[Supplied material]:
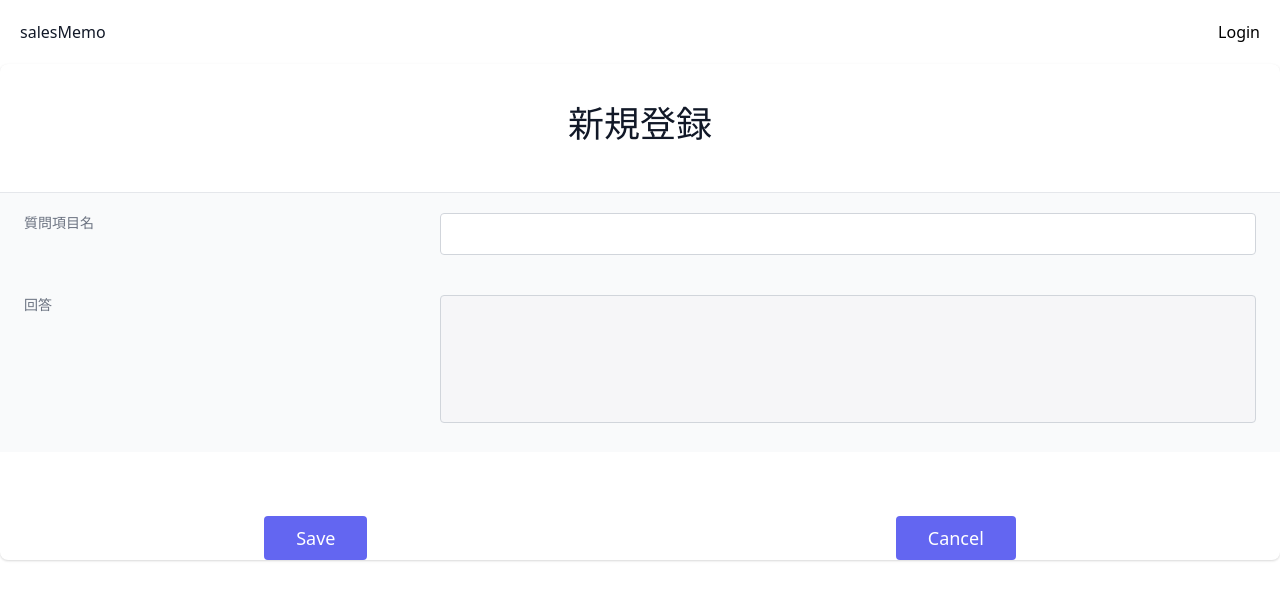
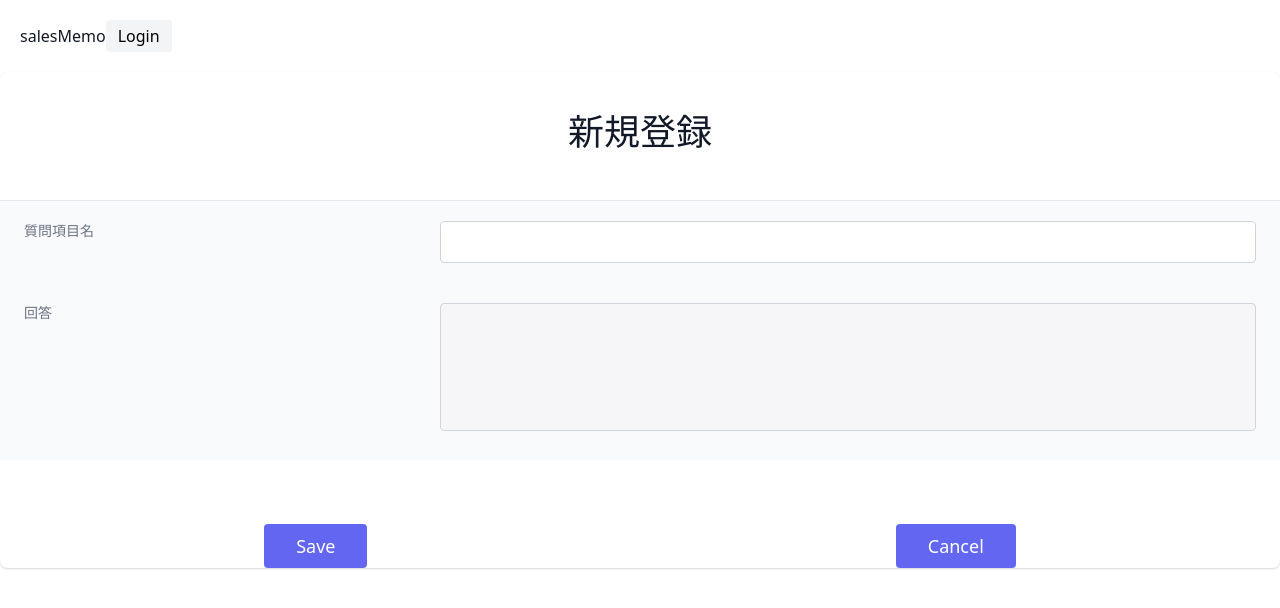
Before and after one commit to roy-aaissk/salesmemo, a Nuxt app: page /create in a window 1280 px wide. Shown: the top 608 px of the page. Built offline with nearby package versions, Linux system fonts and the light colour scheme.

Commit message:
:adhesive_bandage: login,logoutmethod変更

```diff
--- a/components/header/Header.vue
+++ b/components/header/Header.vue
@@ -1,28 +1,49 @@
 <template>
   <div>
-    <div class="container mx-auto flex flex-wrap p-5 flex-col md:flex-row items-center">
+    <div class="container mx-auto flex flex-wrap p-5 flex-cow md:flex-row items-center">
       <nav class="flex title-font font-medium items-center text-gray-900 mb-4 md:mb-0">
       <Nuxt-link to="/top" class="flex title-font font-medium items-center text-gray-900 mb-4 md:mb-0">
         salesMemo
       </Nuxt-link>
     </nav>
-    <nav class="md:ml-auto flex flex-wrap items-right text-base">
-      <login-button/>
-      <logout-button/>
-    </nav>
+    <button class="inline-flex justify-end items-center bg-gray-100 border-0 py-1 px-3 focus:outline-none hover:bg-gray-200 rounded text-base mt-4 md:mt-0"
+      color="secondary"
+      @click="logout"
+      v-if="$store.state.auth.loggedIn"
+      outlined
+    >
+      Logout
+    </button>
+    <button class="inline-flex text-right items-center bg-gray-100 border-0 py-1 px-3 focus:outline-none hover:bg-gray-200 rounded text-base mt-4 md:mt-0"
+      color="secondary"
+      @click="login"
+      v-if="!$store.state.auth.loggedIn"
+      outlined
+    >
+      Login
+    </button>
     </div>
   </div>
 </template>
 
 <script>
-import LoginButton from '~/components/beforeLogin/loginButton.vue'
-import LogoutButton from '~/components/afterLogin/logoutButton.vue'
 
 export default {
   layout: 'top',
-  components: {
-    LoginButton,
-    LogoutButton
-  },
+  methods: {
+    logout() {
+      console.log('Logout attempt')
+      const result = window.confirm('Do you want to logout?')
+      if (result) {
+        this.$store.dispatch('auth/logout')
+      } else {
+        console.log('Logout was canceled')
+      }
+    },
+    login() {
+      console.log('Login attempt')
+      this.$store.dispatch('auth/login')
+    },
+  }
 }
 </script>
```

[Description of the task]: The word "center" appears in how many lines of the records? Give the number only.

[Result for this exercise]: 6